Adapted from a novel by Gillian Flynn, of Gone Girl fame, this is a dour and embroiled family saga/crime drama. Charlize Theron stars as Libby Day, an embittered woman who is still traumatised by – but exploiting – a very bloody crime in which she, as a child, was both a victim and the only survivor. Her troubled teenage brother Ben was convicted on her evidence of murdering the rest of the family in what was regarded at the time as a Manson-style Satanic massacre.

Years later, Libby needs money. The donations from well-wishers and proceeds from her book about the crime have dried up. That is why she agrees to meet with a very morbid group of amateur detectives who suspect that Ben may be innocent.

The scenes set in Libby's childhood are the strongest. Christina Hendricks (Joanie from Mad Men) gives an affecting performance as Libby's mom, desperately trying to raise a family and keep her dignity in spite of being in severe debt.

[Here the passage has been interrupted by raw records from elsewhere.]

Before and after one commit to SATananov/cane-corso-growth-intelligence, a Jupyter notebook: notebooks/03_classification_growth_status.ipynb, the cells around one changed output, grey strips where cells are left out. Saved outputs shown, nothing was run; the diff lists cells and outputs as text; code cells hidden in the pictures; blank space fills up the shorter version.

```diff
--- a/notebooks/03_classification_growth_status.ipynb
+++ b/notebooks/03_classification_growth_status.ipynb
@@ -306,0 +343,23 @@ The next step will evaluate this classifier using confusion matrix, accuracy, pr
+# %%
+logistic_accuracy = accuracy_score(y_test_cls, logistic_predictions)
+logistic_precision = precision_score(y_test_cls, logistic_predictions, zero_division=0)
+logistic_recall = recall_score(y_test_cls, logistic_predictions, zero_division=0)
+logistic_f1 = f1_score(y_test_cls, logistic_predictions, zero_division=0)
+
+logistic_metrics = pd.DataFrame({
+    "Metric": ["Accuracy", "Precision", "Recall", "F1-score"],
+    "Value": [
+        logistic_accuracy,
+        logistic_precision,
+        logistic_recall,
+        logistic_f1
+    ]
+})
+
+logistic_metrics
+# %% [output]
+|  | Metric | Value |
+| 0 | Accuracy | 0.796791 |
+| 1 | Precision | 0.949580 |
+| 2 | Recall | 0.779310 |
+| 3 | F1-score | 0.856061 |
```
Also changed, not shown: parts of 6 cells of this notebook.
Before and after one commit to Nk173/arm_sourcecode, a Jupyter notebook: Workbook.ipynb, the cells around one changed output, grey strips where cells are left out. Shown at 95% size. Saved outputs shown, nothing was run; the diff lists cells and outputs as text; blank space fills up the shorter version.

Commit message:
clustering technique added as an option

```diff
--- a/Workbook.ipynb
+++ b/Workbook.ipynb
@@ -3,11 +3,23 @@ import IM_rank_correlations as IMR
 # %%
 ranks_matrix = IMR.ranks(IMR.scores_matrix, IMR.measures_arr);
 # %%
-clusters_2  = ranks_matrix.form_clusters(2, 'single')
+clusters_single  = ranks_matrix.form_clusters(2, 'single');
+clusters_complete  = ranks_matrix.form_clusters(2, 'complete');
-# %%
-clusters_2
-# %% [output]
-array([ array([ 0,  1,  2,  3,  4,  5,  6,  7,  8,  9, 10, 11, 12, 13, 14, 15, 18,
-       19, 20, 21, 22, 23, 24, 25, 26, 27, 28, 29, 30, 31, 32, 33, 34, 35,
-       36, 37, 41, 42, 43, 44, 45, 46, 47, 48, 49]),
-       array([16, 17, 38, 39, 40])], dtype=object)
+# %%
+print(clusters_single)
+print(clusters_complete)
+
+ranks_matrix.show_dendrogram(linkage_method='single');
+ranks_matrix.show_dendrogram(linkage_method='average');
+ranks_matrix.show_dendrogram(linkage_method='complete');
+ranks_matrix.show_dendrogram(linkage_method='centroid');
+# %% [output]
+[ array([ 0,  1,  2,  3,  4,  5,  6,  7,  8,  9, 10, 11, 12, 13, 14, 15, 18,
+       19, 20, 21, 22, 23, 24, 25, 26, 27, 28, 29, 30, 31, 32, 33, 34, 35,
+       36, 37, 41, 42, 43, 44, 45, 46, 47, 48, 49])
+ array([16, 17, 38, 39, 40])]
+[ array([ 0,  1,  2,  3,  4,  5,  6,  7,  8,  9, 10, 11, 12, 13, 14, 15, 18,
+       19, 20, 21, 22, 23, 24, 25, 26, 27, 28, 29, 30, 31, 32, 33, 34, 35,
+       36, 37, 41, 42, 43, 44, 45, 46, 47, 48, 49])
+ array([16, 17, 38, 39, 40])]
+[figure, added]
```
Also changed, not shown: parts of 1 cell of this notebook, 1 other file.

In the present-day scenes, Theron captures Libby's truculence and bitterness effectively enough – and doesn't even try to be ingratiating. The film, overall, is fatally uncertain of its identity – never quite certain whether it's a gruesome murder-mystery out to shock us or a heavy, character-based drama about a family torn apart.